As was expected, OPEC+ agreed to cut oil production by 2 million barrels a day at its last meeting. Such a decision had been projected to the markets well in advance if oil prices fell below $90 a barrel.
The production cut angered oil-consuming countries without them giving convincing reasons, especially since there is a surplus in supply caused by the slowdown in growth in several of the large consuming nations. And which required OPEC+ to reduce its output to maintain fair prices consistent with the high inflation rates in the world.
Several statements have been made by Western officials, some of which are unjustifiably harsh because the issue does not require all these interpretations of a political nature. Above all, the issue is purely commercial related to preserving oil producers’ economic interests in light of the state of the world economy, which is worsening as a result of many factors - some of which contributed by developed countries.
Wrong arguments on inflation
Why is this issue considered commercial in terms of its dimensions? The world is witnessing unprecedented inflation, exceeding 10 per cent in some of European countries, from where oil-producing countries import many goods and services. There has seen a significant rise in prices of imported European goods, such as cars, machinery, foodstuffs and others. In tandem, prices of goods imported from the rest of the world have also risen, leading to an ‘imported inflation.
This eventually contributed to the rise in prices in oil-producing countries, including the GCC states though inflation rates are much lower thanks in part to the lower energy prices.
So, by what logic and on which trade considerations should imports of oil-producing countries rise significantly, while they are required to increase production to reduce prices of their exports? This does not comply with the most basic trade standards, as this will lead to the transmission of the crisis to the oil-exporting countries due to their high trade deficits and the possibility of a rise in their annual state deficits.
These factors will affect their economic conditions and lead to an increase in inflation. In fact, a portion of oil revenues are re-pumped to consuming countries through higher export prices to oil-producing countries.
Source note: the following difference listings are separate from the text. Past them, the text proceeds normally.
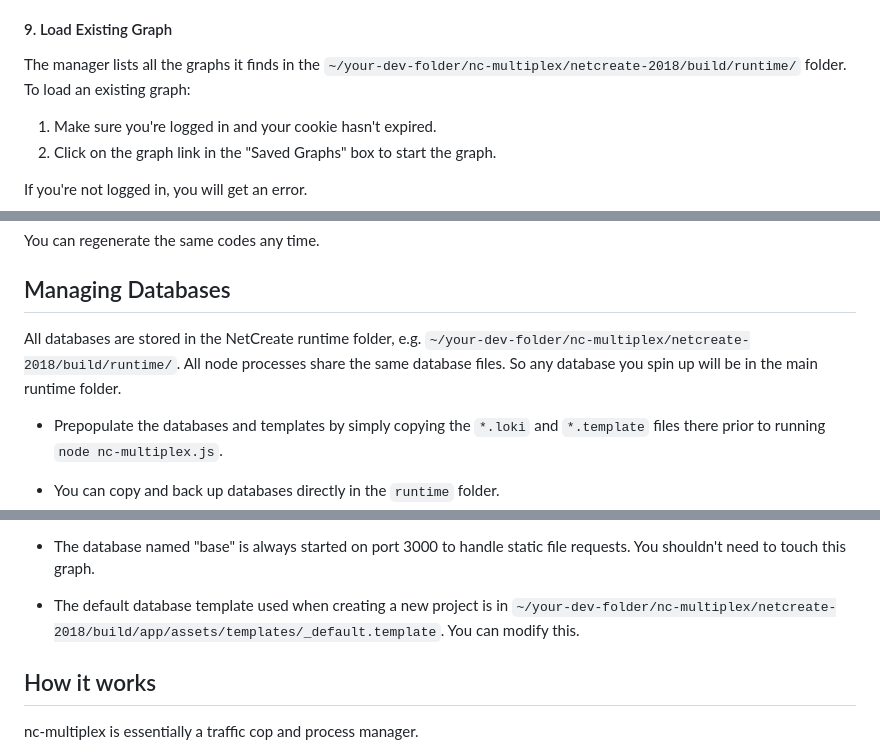
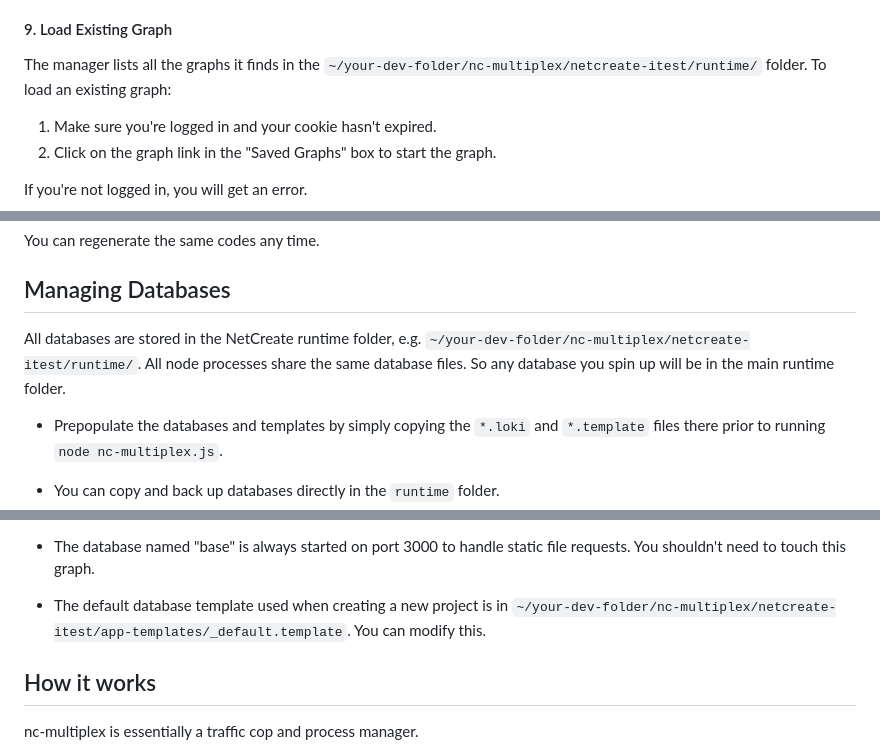
Before and after one commit to netcreateorg/nc-multiplex, a Markdown page: ReadMe.md, 3 parts joined by grey strips. GitHub-like rendering.

```diff
--- a/ReadMe.md
+++ b/ReadMe.md
@@ -154,7 +156,7 @@ Refresh the manager to view the current list of running databases.
 
 #### 9. Load Existing Graph
 
-The manager lists all the graphs it finds in the `~/your-dev-folder/nc-multiplex/netcreate-2018/build/runtime/` folder.  To load an existing graph:
+The manager lists all the graphs it finds in the `~/your-dev-folder/nc-multiplex/netcreate-itest/runtime/` folder.  To load an existing graph:
 
 1. Make sure you're logged in and your cookie hasn't expired.
 2. Click on the graph link in the "Saved Graphs" box to start the graph.
@@ -180,7 +182,7 @@ You can regenerate the same codes any time.
 
 ## Managing Databases
 
-All databases are stored in the NetCreate runtime folder, e.g. `~/your-dev-folder/nc-multiplex/netcreate-2018/build/runtime/`.  All node processes share the same database files.  So any database you spin up will be in the main runtime folder.
+All databases are stored in the NetCreate runtime folder, e.g. `~/your-dev-folder/nc-multiplex/netcreate-itest/runtime/`.  All node processes share the same database files.  So any database you spin up will be in the main runtime folder.
 
 * Prepopulate the databases and templates by simply copying the `*.loki` and `*.template` files there prior to running `node nc-multiplex.js`.
 
@@ -196,7 +198,7 @@ All databases are stored in the NetCreate runtime folder, e.g. `~/your-dev-folde
 
 * The database named "base" is always started on port 3000 to handle static file requests.  You shouldn't need to touch this graph.
 
-* The default database template used when creating a new project is in `~/your-dev-folder/nc-multiplex/netcreate-2018/build/app/assets/templates/_default.template`.  You can modify this.
+* The default database template used when creating a new project is in `~/your-dev-folder/nc-multiplex/netcreate-itest/app-templates/_default.template`.  You can modify this.
 
 
 ## How it works
```
Also changed, not shown: other parts of ReadMe.md (+17 -15 lines).
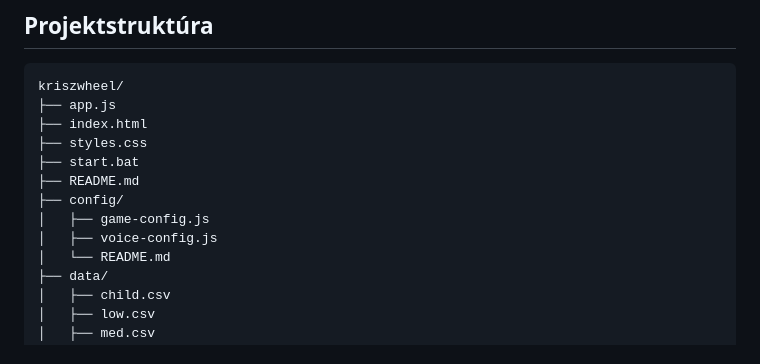
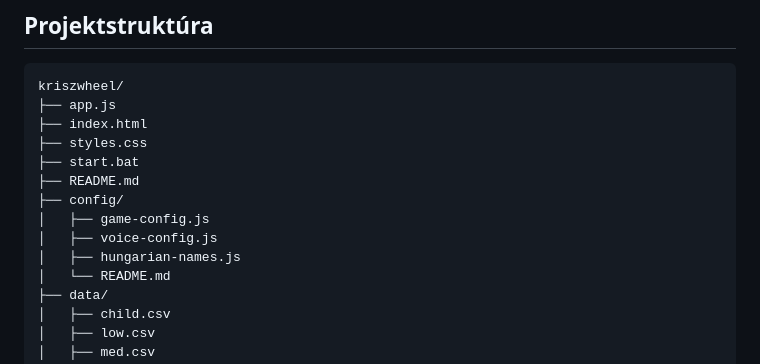
Before and after one commit to goli2hun/kriszwheel, a Markdown page: README.md, the part around the change. Rendered like a GitHub page.

Commit message:
Add Hungarian names config to project structure

```diff
--- a/README.md
+++ b/README.md
@@ -360,6 +360,7 @@ kriszwheel/
 ├── config/
 │   ├── game-config.js
 │   ├── voice-config.js
+│   ├── hungarian-names.js
 │   └── README.md
 ├── data/
 │   ├── child.csv
```
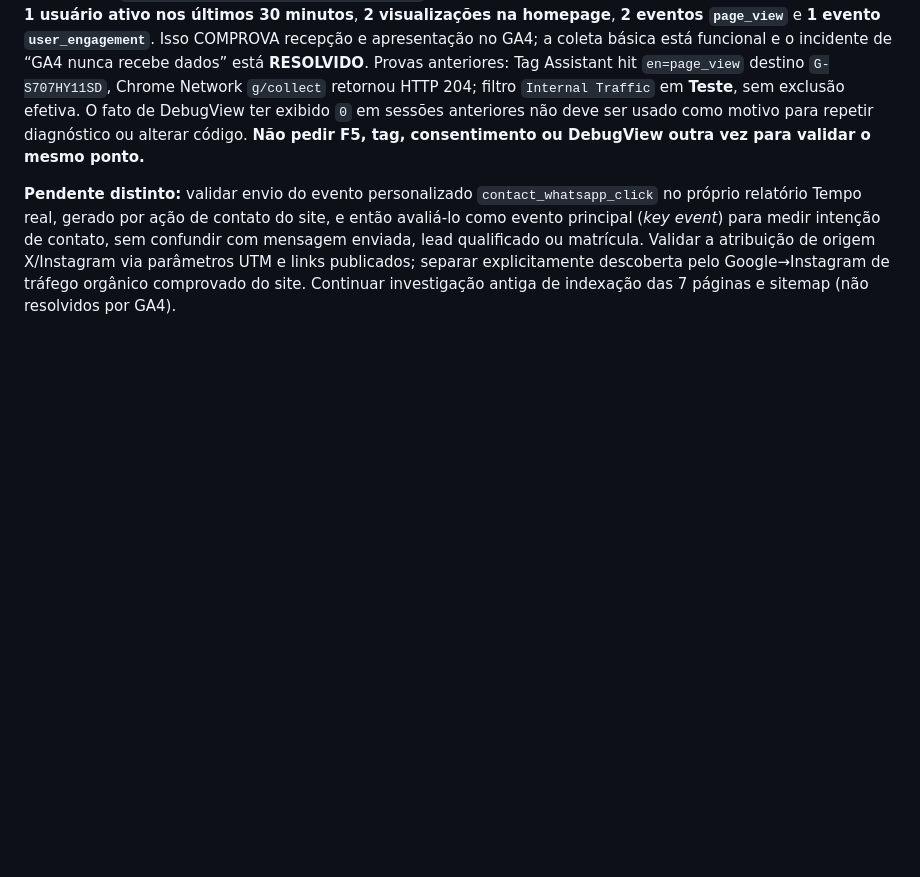
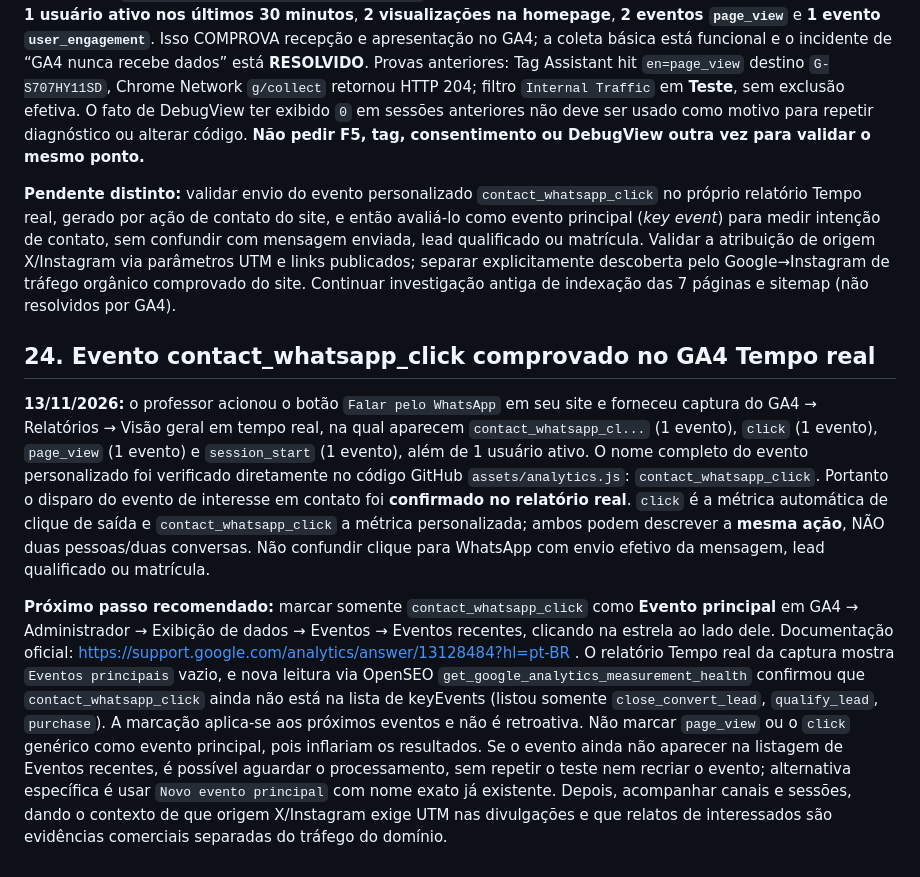
Before and after one commit to teachermarcosvinifs/Landing-page-1, a Markdown page: docs/HANDOFF_SEO_GOOGLE_OPENSEO_2026-11-13.md, the part around the change. Rendered like a GitHub page; blank space fills up the shorter version.

Commit message:
docs(ga4): confirm WhatsApp contact event in realtime and plan key-event classification

```diff
--- a/docs/HANDOFF_SEO_GOOGLE_OPENSEO_2026-11-13.md
+++ b/docs/HANDOFF_SEO_GOOGLE_OPENSEO_2026-11-13.md
@@ -294,3 +294,10 @@ Evidência anterior: DevTools da homepage mostra endpoint `collect?v=2&tid=G-S70
 O professor compartilhou DUAS capturas em **Google Analytics → Relatórios → Visão geral em tempo real**, propriedade `Aulas de Inglês — Site Marcos Vinicius`, após todas as verificações anteriores. **Dados observados:** **1 usuário ativo nos últimos 30 minutos**, **2 visualizações na homepage**, **2 eventos `page_view`** e **1 evento `user_engagement`**. Isso COMPROVA recepção e apresentação no GA4; a coleta básica está funcional e o incidente de “GA4 nunca recebe dados” está **RESOLVIDO**. Provas anteriores: Tag Assistant hit `en=page_view` destino `G-S707HY11SD`, Chrome Network `g/collect` retornou HTTP 204; filtro `Internal Traffic` em **Teste**, sem exclusão efetiva. O fato de DebugView ter exibido `0` em sessões anteriores não deve ser usado como motivo para repetir diagnóstico ou alterar código. **Não pedir F5, tag, consentimento ou DebugView outra vez para validar o mesmo ponto.**
 
 **Pendente distinto:** validar envio do evento personalizado `contact_whatsapp_click` no próprio relatório Tempo real, gerado por ação de contato do site, e então avaliá-lo como evento principal (*key event*) para medir intenção de contato, sem confundir com mensagem enviada, lead qualificado ou matrícula. Validar a atribuição de origem X/Instagram via parâmetros UTM e links publicados; separar explicitamente descoberta pelo Google→Instagram de tráfego orgânico comprovado do site. Continuar investigação antiga de indexação das 7 páginas e sitemap (não resolvidos por GA4).
+
+
+## 24. Evento contact_whatsapp_click comprovado no GA4 Tempo real
+
+**13/11/2026:** o professor acionou o botão `Falar pelo WhatsApp` em seu site e forneceu captura do GA4 → Relatórios → Visão geral em tempo real, na qual aparecem `contact_whatsapp_cl...` (1 evento), `click` (1 evento), `page_view` (1 evento) e `session_start` (1 evento), além de 1 usuário ativo. O nome completo do evento personalizado foi verificado diretamente no código GitHub `assets/analytics.js`: `contact_whatsapp_click`. Portanto o disparo do evento de interesse em contato foi **confirmado no relatório real**. `click` é a métrica automática de clique de saída e `contact_whatsapp_click` a métrica personalizada; ambos podem descrever a **mesma ação**, NÃO duas pessoas/duas conversas. Não confundir clique para WhatsApp com envio efetivo da mensagem, lead qualificado ou matrícula.
+
+**Próximo passo recomendado:** marcar somente `contact_whatsapp_click` como **Evento principal** em GA4 → Administrador → Exibição de dados → Eventos → Eventos recentes, clicando na estrela ao lado dele. Documentação oficial: https://support.google.com/analytics/answer/13128484?hl=pt-BR . O relatório Tempo real da captura mostra `Eventos principais` vazio, e nova leitura via OpenSEO `get_google_analytics_measurement_health` confirmou que `contact_whatsapp_click` ainda não está na lista de keyEvents (listou somente `close_convert_lead`, `qualify_lead`, `purchase`). A marcação aplica-se aos próximos eventos e não é retroativa. Não marcar `page_view` ou o `click` genérico como evento principal, pois inflariam os resultados. Se o evento ainda não aparecer na listagem de Eventos recentes, é possível aguardar o processamento, sem repetir o teste nem recriar o evento; alternativa específica é usar `Novo evento principal` com nome exato já existente. Depois, acompanhar canais e sessões, dando o contexto de que origem X/Instagram exige UTM nas divulgações e que relatos de interessados são evidências comerciais separadas do tráfego do domínio.
```
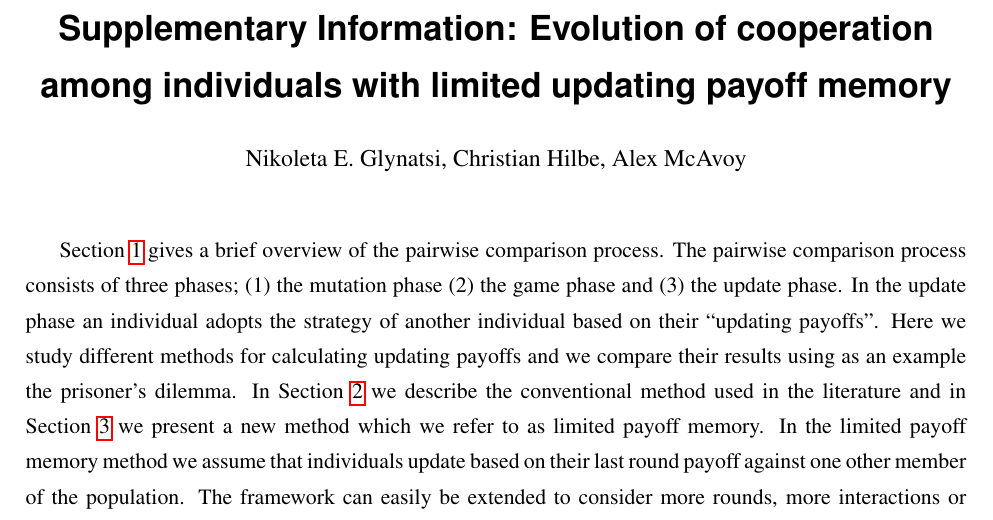
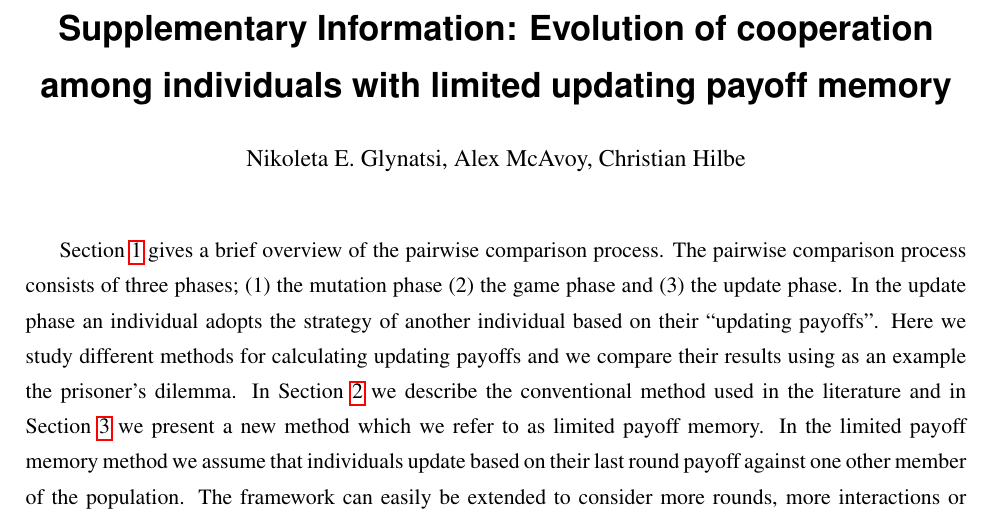
Before and after one commit to Nikoleta-v3/evolution-of-cooperation-with-limited-updating-payoff-memory, a LaTeX document (paper/si.tex): part of page 1 of 22, cut so that both start at the same text. Compiled offline with pdfLaTeX.

Commit message:
christian should be senior author!

```diff
--- a/paper/si.tex
+++ b/paper/si.tex
@@ -97,7 +97,7 @@
 \title{\bf  \sffamily \LARGE Supplementary Information: Evolution of cooperation among individuals with
 limited updating payoff memory\\}
 \date{}
-\author{Nikoleta E. Glynatsi, Christian Hilbe, Alex McAvoy}
+\author{Nikoleta E. Glynatsi, Alex McAvoy, Christian Hilbe}
 
 \begin{document}
 \maketitle
```
Also changed, not shown: paper/si.pdf, paper/si.tex (2 more changed lines).
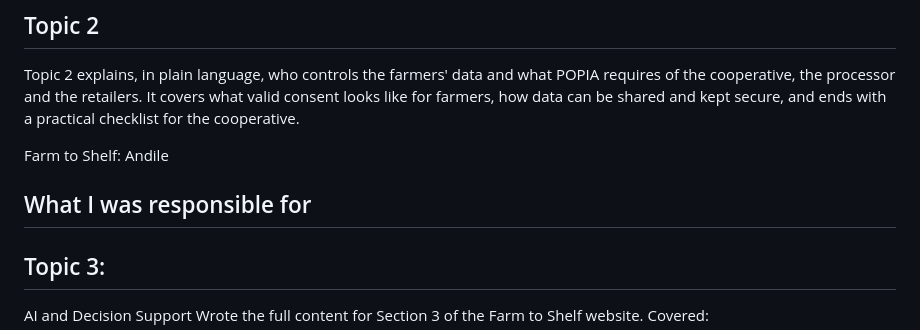
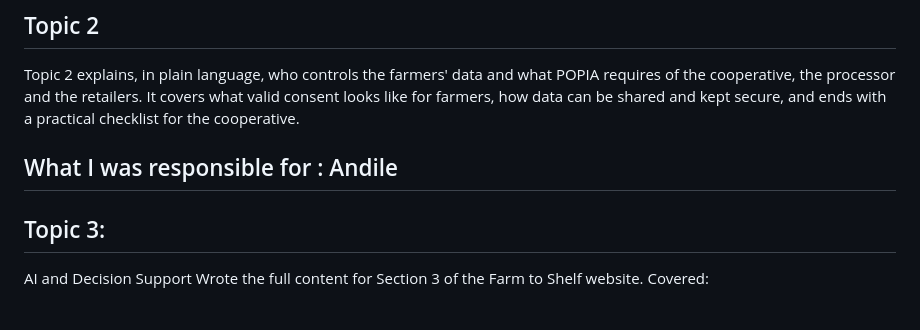
Before and after one commit to mickaylasamuel18/inf171-AgriTech-and-Food-Supply-Chain, a Markdown page: README.md, the part around the change. Rendered like a GitHub page; blank space fills up the shorter version.

Commit message:
Update responsibility section in README

```diff
--- a/README.md
+++ b/README.md
@@ -36,8 +36,8 @@ Topic2_Sources.docx | the 13 numbered sources behind the bracketed numbers in th
 ## Topic 2
 Topic 2 explains, in plain language, who controls the farmers' data and what POPIA requires of the cooperative, the processor and the retailers. It covers what valid consent looks like for farmers, how data can be shared and kept secure, and ends with a practical checklist for the cooperative.
 
-Farm to Shelf: Andile
-## What I was responsible for
+
+## What I was responsible for : Andile
 ## Topic 3:
 AI and Decision Support
 Wrote the full content for Section 3 of the Farm to Shelf website. Covered:
```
Saudi oil minister says it right
The issue here is mainly related to interests as Saudi Energy Minister Prince Abdulaziz bin Salman, "We are concerned first and foremost with the interests of the Kingdom of Saudi Arabia and then the interests of the countries that trusted us.”
Logically, how one can defend his own interests and ask others not to do so? This is with knowledge that high inflation rates in the West are not only related to energy prices, but also to other factors related to the aftermaths of the COVID-19 pandemic and some improper policies related to delays in raising interest rates.
The fact is the global oil market does not suffer from a shortage of supplies, but from a structural imbalance, as pointed out by UAE Energy Minister Suhail Al Mazrouei: "Europe suffers from the issue of energy security not energy poverty.”
The attempt to link energy issues to the Russian-Ukrainian crisis is useless and far from the truth. Except for Russia, all OPEC+ member states are not a party to this escalating crisis, and this war has mainly led to a rise in the prices of natural gas at rates greater than in oil prices, which applies to coal prices as well.
On the other hand, consuming countries are trying to maintain the previous base price of a barrel of oil, which is more than 15 years old, unaware of the high inflation rates during these years, which technically requires raising the base price commensurate with the high inflation.
This means that the OPEC+ group deals with the developments in the oil market from the technical and group interest perspective, and away from political factors that will not lead to any result.
The oil market is balanced, and OPEC+ is keen on the recovery of the global economy while considering the interests of all parties…